Results

The following results focus on how Team Members established a comfortable, seamless connect between their professional identities and personal/community identities which I have called the ‘seamless working self’. Team Members described being able to work in a seamless way as meaning they were able to maintain their responsibilities and roles as both Aboriginal and Torres Strait Islander community members and Aboriginal and Torres Strait Islander health professionals. Team Members provided examples of what this seamless connect involved, citing four main aspects: (1) being fellow members of their cultural community, (2) the feeling of always being visible to community as a health worker, (3) the feeling of always being available as a health worker to community even when not at work and (4) the need to set an example.

Being a fellow member of my cultural community

TiaFootnote 5 explained that she had invited her new manager over to her home for dinner and described how she and her new manager had been approached by a client ‘Kev’ while shopping together for dinner items (Fig. 1):

Sometimes my work mates get the finger from a client and then turn and ask me what they have done. I live in a small community, you know, everyone knows everyone. Our health service had a new manager and she was coming to my place for dinner. She was with me in the shop when “Kev” came over to me and started to talk.

I introduced Kev to my new manager and then Kev started to tell me some news about his health. My new manager was shocked and tried to grab my arm and pull me back to my shopping. She said something like “Nice to meet you Kev, well, make an appointment with Tia and you can talk about it then.” She kinda gave him the finger, like this photo.

Tia continued to talk about the impact that her manager’s action had on Kev, and on her:

Kev noticed she wanted me to move and got real embarrassed, apologised and then walked on. I was furious. Kev vanished before I could go yarn with him again. I looked at my new manager and said, “What did you do that for?” She just said “Well, you are doing your shopping and after all he is only a client.”

Right then I knew she wouldn’t last in this community, in this job. I had to work hard to get over the shame that caused both me and Kev. I had to build up all that trust [with Kev] all over again. The manager, she didn’t learn a thing from all that.

In this PhotoYarn Tia highlighted how she became angry at her new manager who, Tia believed, separated her personal self and professional self. Her manager, a non-Indigenous person, said to Tia that Kev “is only a client”, and while she too lived and worked in the same community and would be considered a member of the broader community, did not adopt the same seamless approach to her work/personal identities as did Tia. Tia explained that Kev saw her (Tia) as something more than simply his health worker, he also saw her as a fellow member of the cultural community. Tia explained that she knew Kev’s family, and they knew hers and as such they had professional connection that was interwoven with a range of cultural and community obligations, roles, and responsibilities that she had to uphold.

Fig. 1
figure1

The royal finger

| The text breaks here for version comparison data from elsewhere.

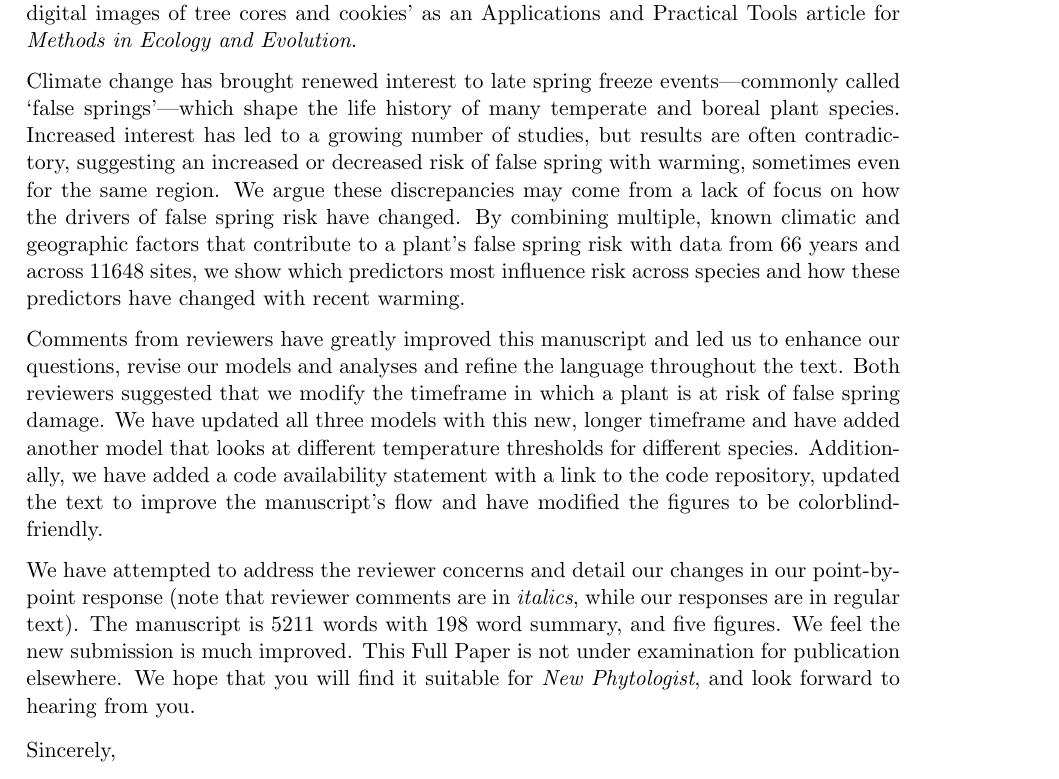
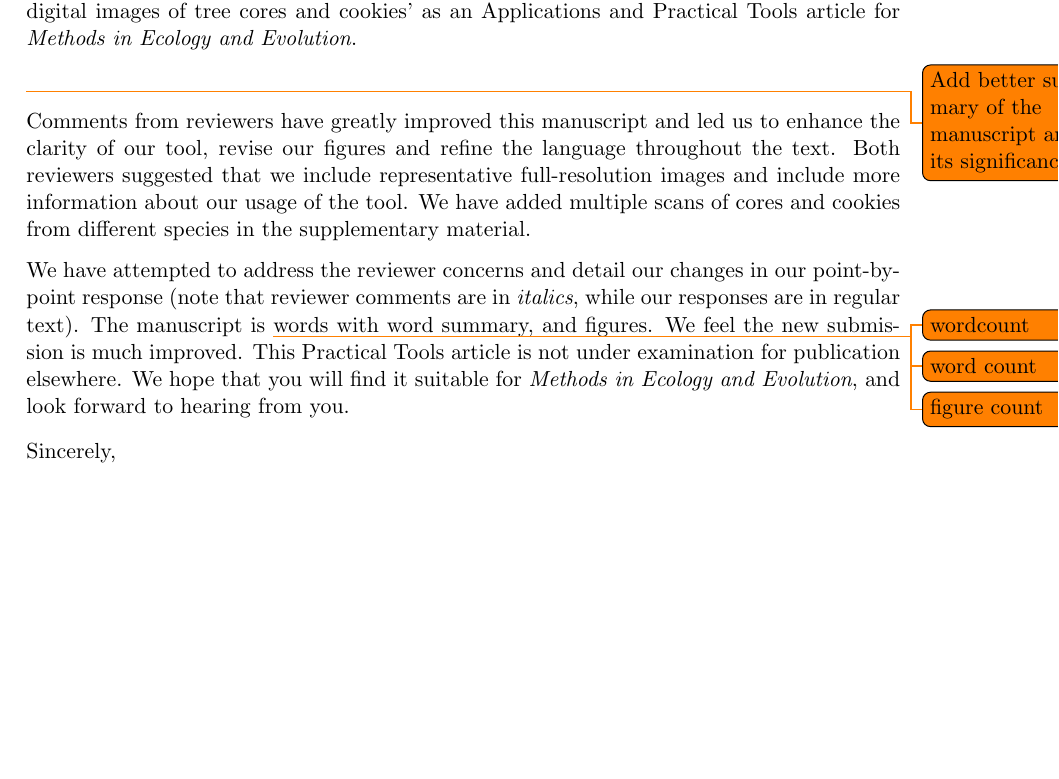
Before and after one commit to temporalecologylab/TreeRings, a LaTeX letter (docs/writing/revletter_1.tex): part of the page, cut so that both start at the same text, the shorter picture padded with empty space. Compiled offline with pdfLaTeX.

Commit message:
Small changes to phrasing. Collecting thoughts

```diff
--- a/docs/writing/revletter_1.tex
+++ b/docs/writing/revletter_1.tex
@@ -1,6 +1,7 @@
 \documentclass[11pt,a4paper]{letter}
 \usepackage[top=1.00in, bottom=1.0in, left=1.1in, right=1.1in]{geometry}
 \usepackage{graphicx}
+\usepackage{todonotes}
 
 %\signature{}
 
@@ -12,11 +13,11 @@
 
 \noindent Please consider our revised manuscript `TIM: Tree Imaging Machine for high resolution rapid digital images of tree cores and cookies' as an Applications and Practical Tools article for \emph{Methods in Ecology and Evolution}.
 \vspace{1.5ex}\\
-Climate change has brought renewed interest to late spring freeze events---commonly called `false springs'---which shape the life history of many temperate and boreal plant species. Increased interest has led to a growing number of studies, but results are often contradictory, suggesting an increased or decreased risk of false spring with warming, sometimes even for the same region. We argue these discrepancies may come from a lack of focus on how the drivers of false spring risk have changed. By combining multiple, known climatic and geographic factors that contribute to a plant's false spring risk with data from 66 years and across 11648 sites, we show which predictors most influence risk across species and how these predictors have changed with recent warming.
+\todo{Add better summary of the manuscript and its significance.}
 \vspace{1.5ex}\\
-Comments from reviewers have greatly improved this manuscript and led us to enhance our questions, revise our models and analyses and refine the language throughout the text. Both reviewers suggested that we modify the timeframe in which a plant is at risk of false spring damage. We have updated all three models with this new, longer timeframe and have added another model that looks at different temperature thresholds for different species.  Additionally, we have added a code availability statement with a link to the code repository, updated the text to improve the manuscript's flow and have modified the figures to be colorblind-friendly.
+Comments from reviewers have greatly improved this manuscript and led us to enhance the clarity of our tool, revise our figures and refine the language throughout the text. Both reviewers suggested that we include representative full-resolution images and include more information about our usage of the tool. We have added multiple scans of cores and cookies from different species in the supplementary material.
 \vspace{1.5ex}\\
-We have attempted to address the reviewer concerns and detail our changes in our point-by-point response (note that reviewer comments are in \emph{italics}, while our responses are in regular text). The manuscript is 5211 words with 198 word summary, and five figures. We feel the new submission is much improved. This Full Paper is not under examination for publication elsewhere. We hope that you will find it suitable for \emph{New Phytologist}, and look forward to hearing from you.
+We have attempted to address the reviewer concerns and detail our changes in our point-by-point response (note that reviewer comments are in \emph{italics}, while our responses are in regular text). The manuscript is \todo{wordcount} words with \todo{word count} word summary, and \todo{figure count} figures. We feel the new submission is much improved. This Practical Tools article is not under examination for publication elsewhere. We hope that you will find it suitable for \emph{Methods in Ecology and Evolution}, and look forward to hearing from you.
 \\\vspace{-1ex}\\
 \noindent Sincerely,\\
 
```
Also changed, not shown: docs/writing/revletter_2.tex (+2 -2 lines), docs/writing/revletter_1.pdf, docs/writing/revletter_2.pdf.
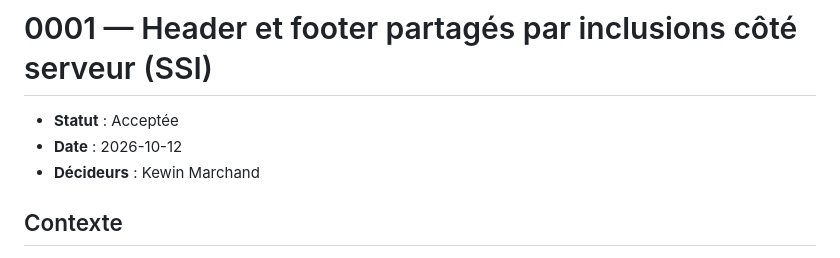
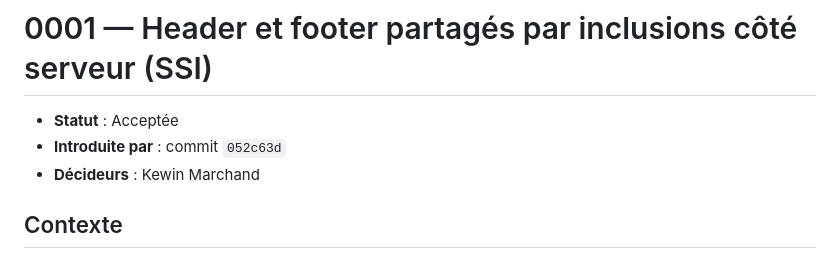
Before and after one commit to kewinMarchand/html-css-vanilla-boilerplate, a Markdown page: doc/adr/0001-inclusions-serveur-nginx-ssi.md, the part around the change. Rendered like a GitHub page.

Commit message:
Doc : repères de commit à la place des dates

```diff
--- a/doc/adr/0001-inclusions-serveur-nginx-ssi.md
+++ b/doc/adr/0001-inclusions-serveur-nginx-ssi.md
@@ -1,7 +1,7 @@
 # 0001 — Header et footer partagés par inclusions côté serveur (SSI)
 
 - **Statut** : Acceptée
-- **Date** : 2026-10-12
+- **Introduite par** : commit `052c63d`
 - **Décideurs** : Kewin Marchand
 
 ## Contexte
```
Also changed, not shown: doc/adr/0002-catalogue-pre-rendu-a-la-construction.md (+1 -1 lines).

This example illustrates the cultural complexity faced by Tia as she worked and lived in the same community; she had developed a strategy to maintain her professional identity alongside her community identity. Tia could clearly see the impact her manager’s reaction had on her client. Tia named that both she and her client felt Shame, a word broadly used in Aboriginal and Torres Strait Islander communities to refer to a personal, public, family or social display that breached accepted Aboriginal and Torres Strait Islander “norms”. These might include, but are not limited to, shameful behaviour, rudeness, embarrassment, lack of respect or displays of self-importance. Tia expressed that this Shame would create difficulties for her client (who, she believed, felt he had done the wrong thing), for her (she challenged her new manager’s behaviour and realised the episode meant she (Tia) would need to rebuild trust with the client). She also knew it would create difficulties for her manager, whose actions, in Tia’s opinion, might make it hard for her (the manager) to be accepted in community. This shows Tia working in the Cultural Interface [36] as she is familiar with both sets of cultural expectations and needs to make decisions about who or what to challenge, accommodate or repair. Because Tia knows both cultural spaces she can see the space that is contested and can develop strategies for working in that contested space by engaging with her clients in a friendship-like way [61] while maintaining appropriate boundary work.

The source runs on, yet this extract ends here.